### To do
From the records below, report the number of lines that contain "settings", and add nothing.

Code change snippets

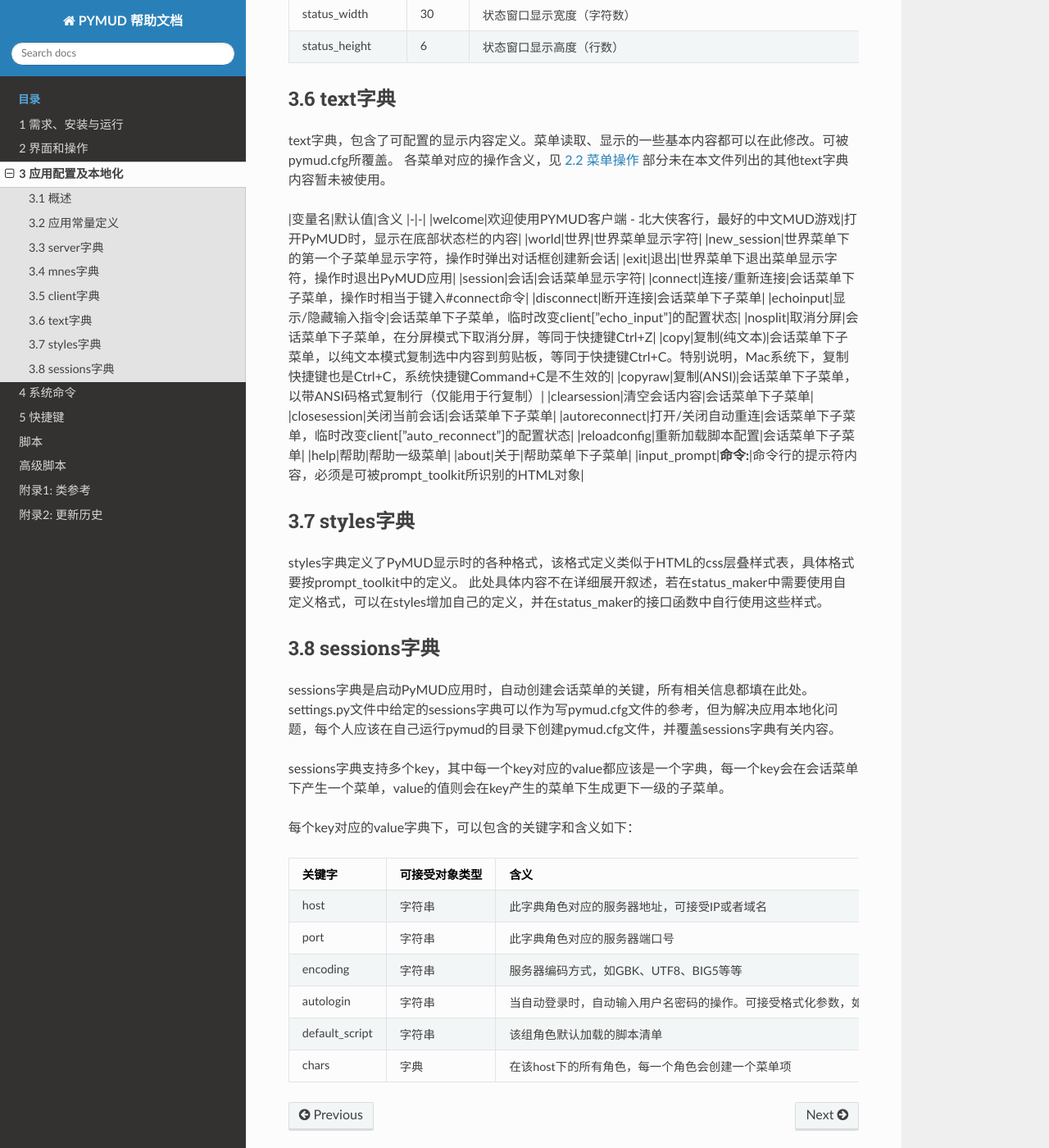
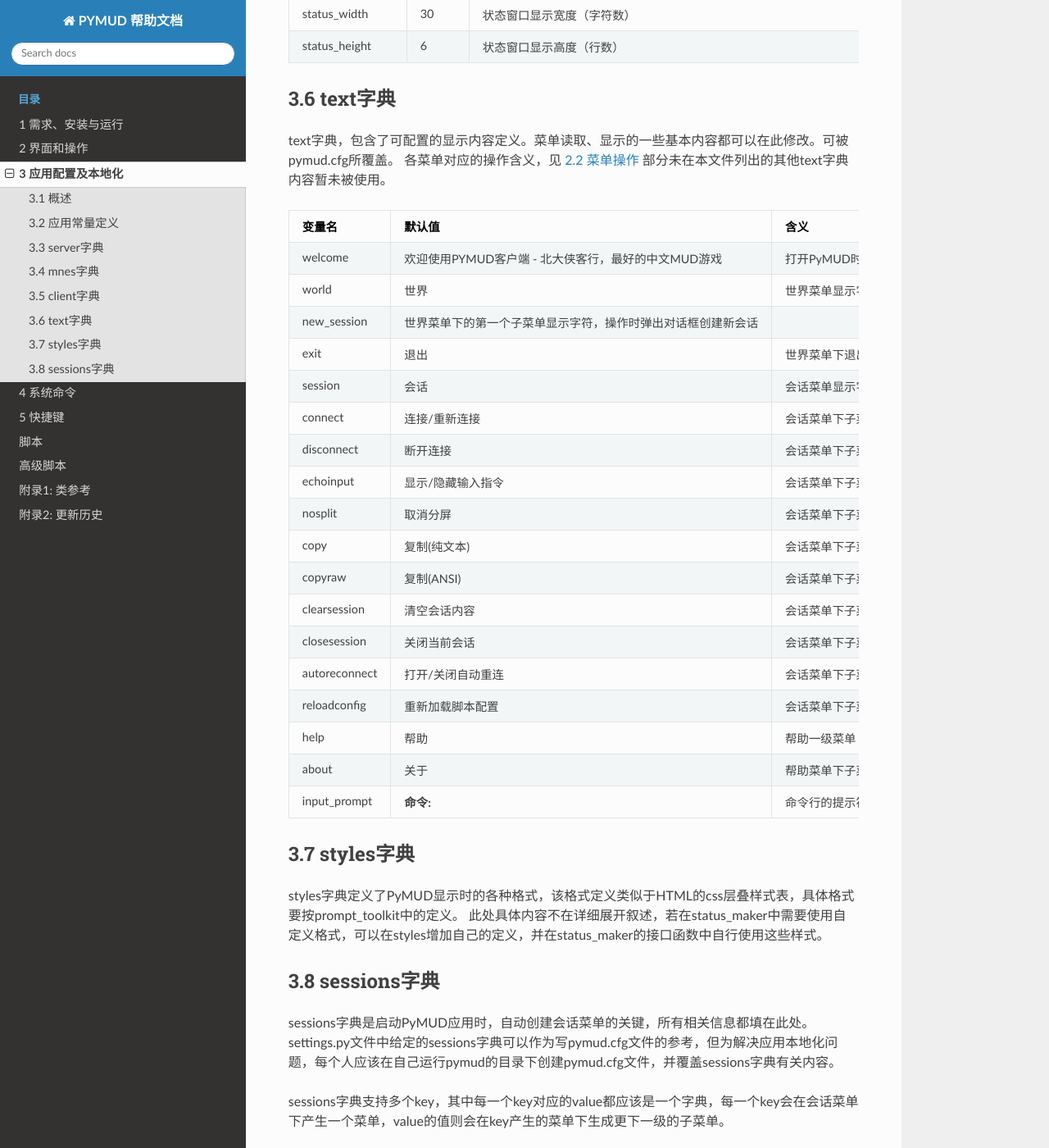
Before and after one commit to crapex/pymud, a Sphinx documentation site: the page built from docs/source/settings.md, in a window 1280 px wide and 1400 px high, scrolled down 2868 px. Shown: the whole window at 82% size. Built offline with Sphinx 7.4.7 and the Read the Docs theme 2.0.0, drawn with Linux system fonts in a browser that asks for light colours.

Commit message:
修复文档错误

```diff
--- a/docs/source/settings.md
+++ b/docs/source/settings.md
@@ -89,8 +89,8 @@ text字典，包含了可配置的显示内容定义。菜单读取、显示的
 各菜单对应的操作含义，见 [2.2 菜单操作](../ui.html#id3)
 部分未在本文件列出的其他text字典内容暂未被使用。
 
-|变量名|默认值|含义
-|-|-|
+|变量名|默认值|含义|
+|-|-|-|
 |welcome|欢迎使用PYMUD客户端 - 北大侠客行，最好的中文MUD游戏|打开PyMUD时，显示在底部状态栏的内容|
 |world|世界|世界菜单显示字符|
 |new_session|世界菜单下的第一个子菜单显示字符，操作时弹出对话框创建新会话|
```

### Finished exercise
3